In the listing below, find the line with "signing through the" and the line with "verdict STAGED, flag". Repeat those two lines and all lines between them exactly.
Start of Given entries
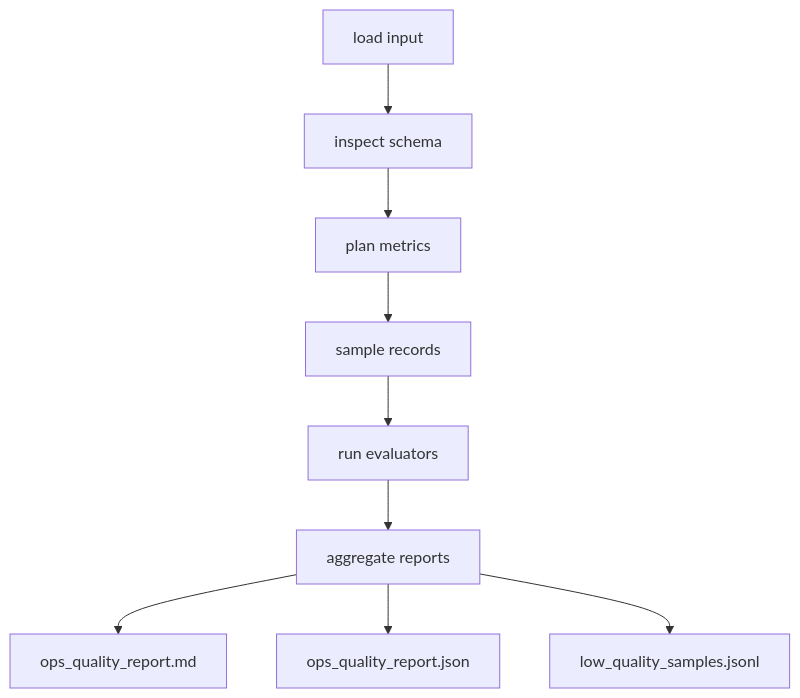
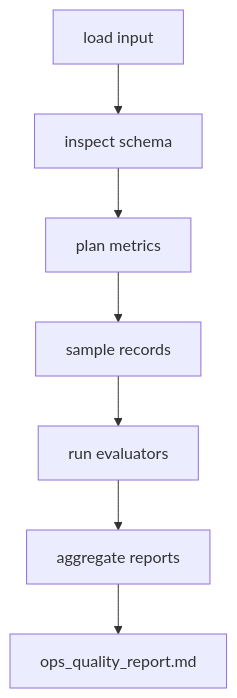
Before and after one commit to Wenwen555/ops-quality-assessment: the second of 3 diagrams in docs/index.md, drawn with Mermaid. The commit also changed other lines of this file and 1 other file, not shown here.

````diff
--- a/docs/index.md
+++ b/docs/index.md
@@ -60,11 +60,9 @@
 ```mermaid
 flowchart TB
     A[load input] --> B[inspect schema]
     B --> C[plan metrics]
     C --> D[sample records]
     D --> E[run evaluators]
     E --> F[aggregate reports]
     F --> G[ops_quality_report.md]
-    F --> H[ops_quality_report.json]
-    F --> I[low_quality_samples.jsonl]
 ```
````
End of Given entries
Start of Given entries
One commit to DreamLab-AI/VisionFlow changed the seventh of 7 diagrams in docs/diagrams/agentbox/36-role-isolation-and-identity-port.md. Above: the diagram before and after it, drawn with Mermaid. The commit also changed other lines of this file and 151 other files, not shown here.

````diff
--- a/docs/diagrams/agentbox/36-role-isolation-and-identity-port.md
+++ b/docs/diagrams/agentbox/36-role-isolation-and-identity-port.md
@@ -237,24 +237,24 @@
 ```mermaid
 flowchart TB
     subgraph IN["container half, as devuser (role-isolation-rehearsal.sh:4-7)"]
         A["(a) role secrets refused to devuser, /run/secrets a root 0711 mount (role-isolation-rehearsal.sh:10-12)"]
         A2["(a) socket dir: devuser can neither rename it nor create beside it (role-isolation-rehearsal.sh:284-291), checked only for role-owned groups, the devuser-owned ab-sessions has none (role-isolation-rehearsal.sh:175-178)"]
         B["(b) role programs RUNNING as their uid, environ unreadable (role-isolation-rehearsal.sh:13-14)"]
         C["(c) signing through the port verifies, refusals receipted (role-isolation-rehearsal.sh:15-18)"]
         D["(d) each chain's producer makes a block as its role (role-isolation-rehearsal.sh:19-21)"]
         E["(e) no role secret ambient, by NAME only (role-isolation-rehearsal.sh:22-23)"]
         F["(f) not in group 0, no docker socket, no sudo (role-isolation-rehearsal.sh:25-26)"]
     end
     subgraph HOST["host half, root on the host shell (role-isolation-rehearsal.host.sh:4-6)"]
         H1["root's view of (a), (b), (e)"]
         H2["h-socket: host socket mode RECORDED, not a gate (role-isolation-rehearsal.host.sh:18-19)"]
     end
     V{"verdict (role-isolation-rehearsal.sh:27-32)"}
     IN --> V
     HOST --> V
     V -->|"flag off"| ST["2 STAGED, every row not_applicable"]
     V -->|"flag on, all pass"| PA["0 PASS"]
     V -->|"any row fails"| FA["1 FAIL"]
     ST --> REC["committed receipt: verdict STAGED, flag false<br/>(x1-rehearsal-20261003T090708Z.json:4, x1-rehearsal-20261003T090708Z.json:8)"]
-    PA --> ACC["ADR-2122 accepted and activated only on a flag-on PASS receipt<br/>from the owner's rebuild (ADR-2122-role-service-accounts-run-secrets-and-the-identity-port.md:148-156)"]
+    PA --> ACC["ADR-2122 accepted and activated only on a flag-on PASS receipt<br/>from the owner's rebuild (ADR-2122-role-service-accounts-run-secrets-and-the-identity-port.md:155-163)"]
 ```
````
End of Given entries
* **Result of this exercise**:
         C["(c) signing through the port verifies, refusals receipted (role-isolation-rehearsal.sh:15-18)"]
         D["(d) each chain's producer makes a block as its role (role-isolation-rehearsal.sh:19-21)"]
         E["(e) no role secret ambient, by NAME only (role-isolation-rehearsal.sh:22-23)"]
         F["(f) not in group 0, no docker socket, no sudo (role-isolation-rehearsal.sh:25-26)"]
     end
     subgraph HOST["host half, root on the host shell (role-isolation-rehearsal.host.sh:4-6)"]
         H1["root's view of (a), (b), (e)"]
         H2["h-socket: host socket mode RECORDED, not a gate (role-isolation-rehearsal.host.sh:18-19)"]
     end
     V{"verdict (role-isolation-rehearsal.sh:27-32)"}
     IN --> V
     HOST --> V
     V -->|"flag off"| ST["2 STAGED, every row not_applicable"]
     V -->|"flag on, all pass"| PA["0 PASS"]
     V -->|"any row fails"| FA["1 FAIL"]
     ST --> REC["committed receipt: verdict STAGED, flag false<br/>(x1-rehearsal-20261003T090708Z.json:4, x1-rehearsal-20261003T090708Z.json:8)"]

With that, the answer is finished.